Colonel Conant: God be with you, Paul Revere. Up, you patriots! Arise, you minutemen! The British are coming! The British are coming!

John: We’ve got a unique show for you coming up today on Focus on the Family with Jim Daly. Thanks for joining us. I’m John Fuller.

Jim Daly: John, I think it’s really important to remember that the Fourth of July holiday, or Independence Day, is about more than barbecues and outdoor fun, although that’s part of it. We’re commemorating the birth of our nation and the men and women who risked their lives to separate from England and set up a government that allowed us religious freedom, among other privileges that are enumerated in the Bill of Rights. Our independence was bought with a price and we often refer to that as we celebrate. So, today, we’ve decided to feature an episode of our Adventures in Odyssey program, which will capture the essence of the American Revolution as seen through the eyes of Paul Revere. And if you’re not familiar with Odyssey, you’re really missing out. It is a great production. It is an amazingly well-crafted radio drama for children of all ages and this year we are celebrating our 1000th episode and I have to admit, I actually miss listening to Odyssey now that the boys are older. Uh, we used to listen almost every single night.

John: Oh, yeah. With a family of eight, we listen to a lot of episodes over the years and (laughs) I’m sure my kids had some Odyssey programs memorized. Now, before we get started, let me mention that we’re offering a free 14-day trial membership for our Adventures in Odyssey club. That gives you access to almost 1000 episodes on-demand any time and there are a lot of other exclusive benefits. Learn about the free trial to the Adventures in Odyssey club at Okay. Gather ’round and enjoy this episode of Adventures in Odyssey. It’s called The Midnight Ride on Focus on the Family with Jim Daly.

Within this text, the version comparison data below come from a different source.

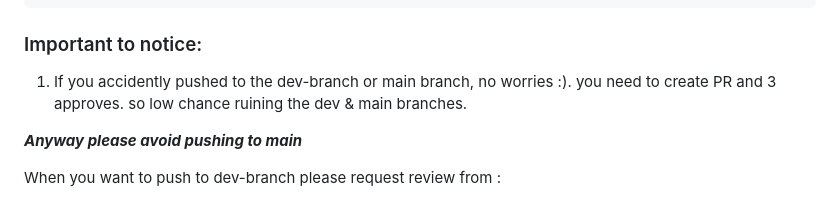
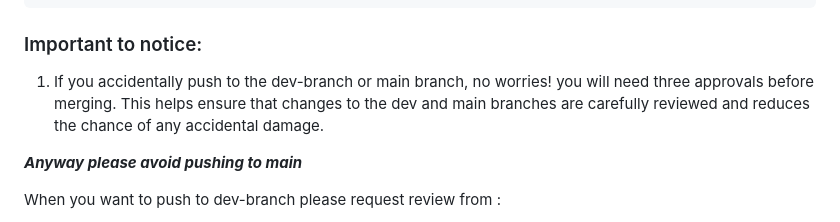
Before and after one commit to siwariraqi/MealPlan, a Markdown page: README.md, the part around the change. GitHub-like rendering.

```diff
--- a/README.md
+++ b/README.md
@@ -125,8 +125,7 @@ git push origin your-team-branch
 
 ### Important to notice:
 
-1. If you accidently pushed to the dev-branch or main branch, no worries :).
-you need to create PR and 3 approves. so low chance ruining the dev & main branches.
+1. If you accidentally push to the dev-branch or main branch, no worries! you will need three approvals before merging. This helps ensure that changes to the dev and main branches are carefully reviewed and reduces the chance of any accidental damage.
 
 ***Anyway please avoid pushing to main***
 
```
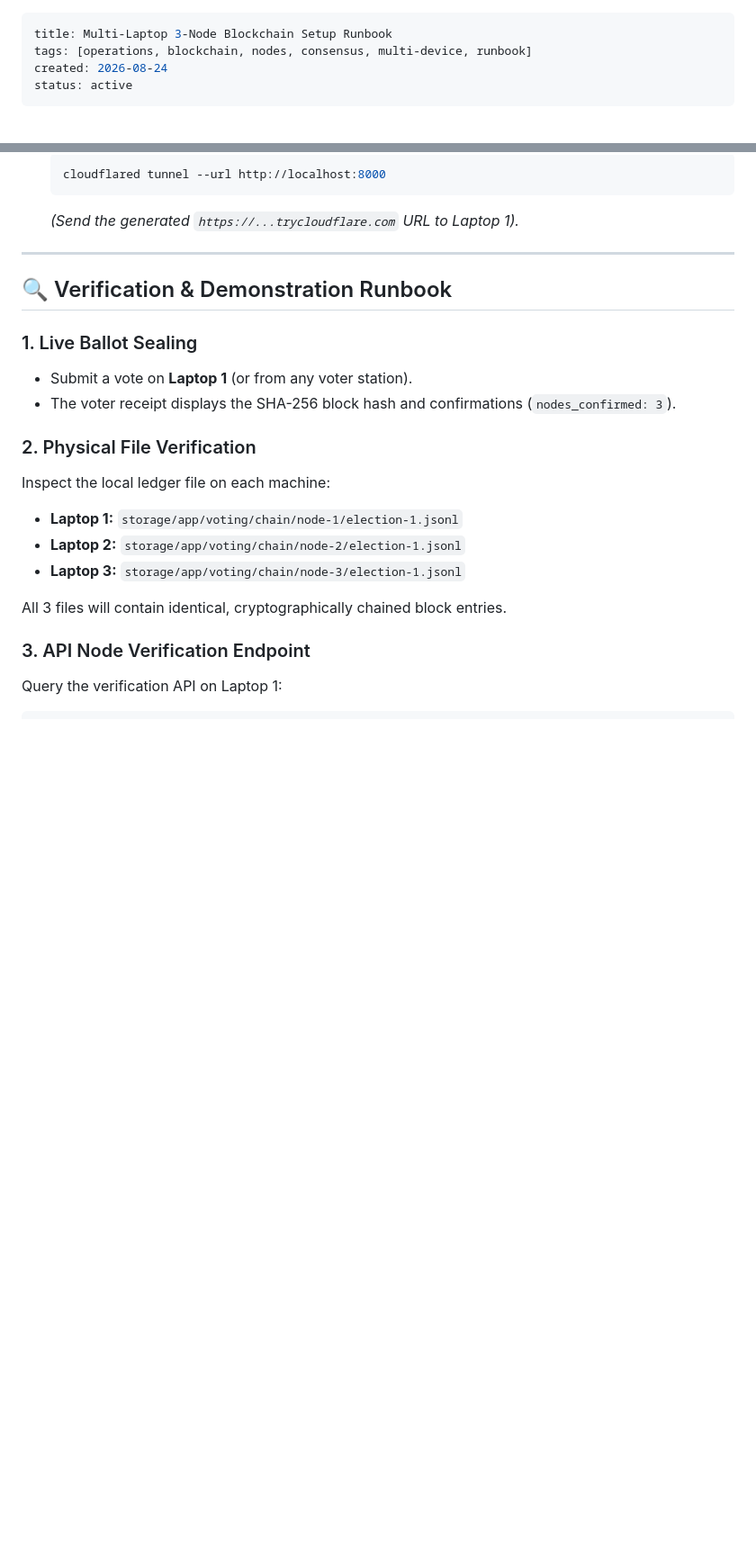
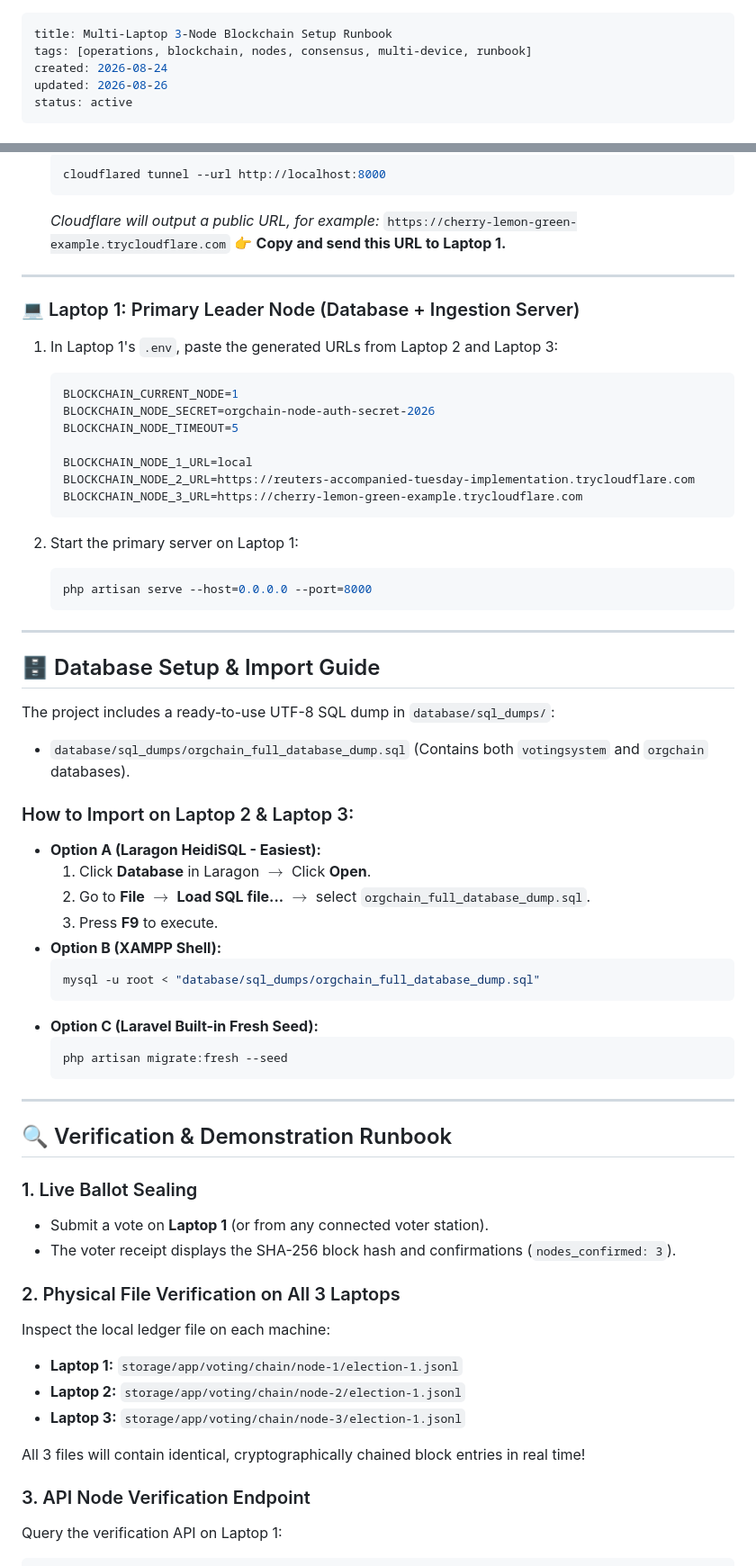
Before and after one commit to chals1029/OrgChainProject, a Markdown page: ORGCHAIN/06 - Operations Deployment and Runbooks/Multi-Laptop 3-Node Blockchain Setup Runbook.md, 2 parts joined by grey strips. Shown at 90% size. Rendered like a GitHub page; blank space fills up the shorter version.

Commit message:
docs(vault): update multi-laptop blockchain tutorial with cloudflared and db import steps

````diff
--- a/ORGCHAIN/06 - Operations Deployment and Runbooks/Multi-Laptop 3-Node Blockchain Setup Runbook.md
+++ b/ORGCHAIN/06 - Operations Deployment and Runbooks/Multi-Laptop 3-Node Blockchain Setup Runbook.md
@@ -2,6 +2,7 @@
 title: Multi-Laptop 3-Node Blockchain Setup Runbook
 tags: [operations, blockchain, nodes, consensus, multi-device, runbook]
 created: 2026-08-24
+updated: 2026-08-26
 status: active
 ---
 
@@ -113,23 +116,66 @@ sequenceDiagram
    ```powershell
    cloudflared tunnel --url http://localhost:8000
    ```
-   *(Send the generated `https://...trycloudflare.com` URL to Laptop 1).*
+   *Cloudflare will output a public URL, for example:*
+   `https://cherry-lemon-green-example.trycloudflare.com`
+   👉 **Copy and send this URL to Laptop 1.**
+
+---
+
+### 💻 Laptop 1: Primary Leader Node (Database + Ingestion Server)
+
+1. In Laptop 1's `.env`, paste the generated URLs from Laptop 2 and Laptop 3:
+   ```env
+   BLOCKCHAIN_CURRENT_NODE=1
+   BLOCKCHAIN_NODE_SECRET=orgchain-node-auth-secret-2026
+   BLOCKCHAIN_NODE_TIMEOUT=5
+
+   BLOCKCHAIN_NODE_1_URL=local
+   BLOCKCHAIN_NODE_2_URL=https://reuters-accompanied-tuesday-implementation.trycloudflare.com
+   BLOCKCHAIN_NODE_3_URL=https://cherry-lemon-green-example.trycloudflare.com
+   ```
+
+2. Start the primary server on Laptop 1:
+   ```powershell
+   php artisan serve --host=0.0.0.0 --port=8000
+   ```
+
+---
+
+## 🗄️ Database Setup & Import Guide
+
+The project includes a ready-to-use UTF-8 SQL dump in `database/sql_dumps/`:
+* `database/sql_dumps/orgchain_full_database_dump.sql` (Contains both `votingsystem` and `orgchain` databases).
+
+### How to Import on Laptop 2 & Laptop 3:
+* **Option A (Laragon HeidiSQL - Easiest):**
+  1. Click **Database** in Laragon $\rightarrow$ Click **Open**.
+  2. Go to **File** $\rightarrow$ **Load SQL file...** $\rightarrow$ select `orgchain_full_database_dump.sql`.
+  3. Press **F9** to execute.
+* **Option B (XAMPP Shell):**
+  ```powershell
+  mysql -u root < "database/sql_dumps/orgchain_full_database_dump.sql"
+  ```
+* **Option C (Laravel Built-in Fresh Seed):**
+  ```powershell
+  php artisan migrate:fresh --seed
+  ```
 
 ---
 
 ## 🔍 Verification & Demonstration Runbook
 
 ### 1. Live Ballot Sealing
-- Submit a vote on **Laptop 1** (or from any voter station).
+- Submit a vote on **Laptop 1** (or from any connected voter station).
 - The voter receipt displays the SHA-256 block hash and confirmations (`nodes_confirmed: 3`).
 
-### 2. Physical File Verification
+### 2. Physical File Verification on All 3 Laptops
 Inspect the local ledger file on each machine:
 - **Laptop 1:** `storage/app/voting/chain/node-1/election-1.jsonl`
 - **Laptop 2:** `storage/app/voting/chain/node-2/election-1.jsonl`
 - **Laptop 3:** `storage/app/voting/chain/node-3/election-1.jsonl`
 
-All 3 files will contain identical, cryptographically chained block entries.
+All 3 files will contain identical, cryptographically chained block entries in real time!
 
 ### 3. API Node Verification Endpoint
 Query the verification API on Laptop 1:
````
Also changed, not shown: other parts of ORGCHAIN/06 - Operations Deployment and Runbooks/Multi-Laptop 3-Node Blockchain Setup Runbook.md (+33 -31 lines).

Prerecorded Drama:

Scene One

Marsha: Listen, my children and you shall hear of the midnight ride of Paul Revere.

Mr. Whitaker: (laughs) Hi, Marsha. What you got there?

Marsha: Oh, hi, Mr. Whitaker. It’s a book of poems.

Mr. Whitaker: Paul Revere’s Ride and Other Selected Verses. Ah. Little Longfellow, ‘eh?

Marsha: Yeah. I really like Paul Revere’s Ride.

Mr. Whitaker: Oh, it’s a great poem. One of the epics of American literature. Too bad it’s not very accurate.

Marsha: Huh?

Mr. Whitaker: Well, for the most part, the poem was okay. But, there’re a couple of big mistakes. And there’s a whole lot more to the story than what Longfellow describes. And, to Paul Revere’s life, for that matter.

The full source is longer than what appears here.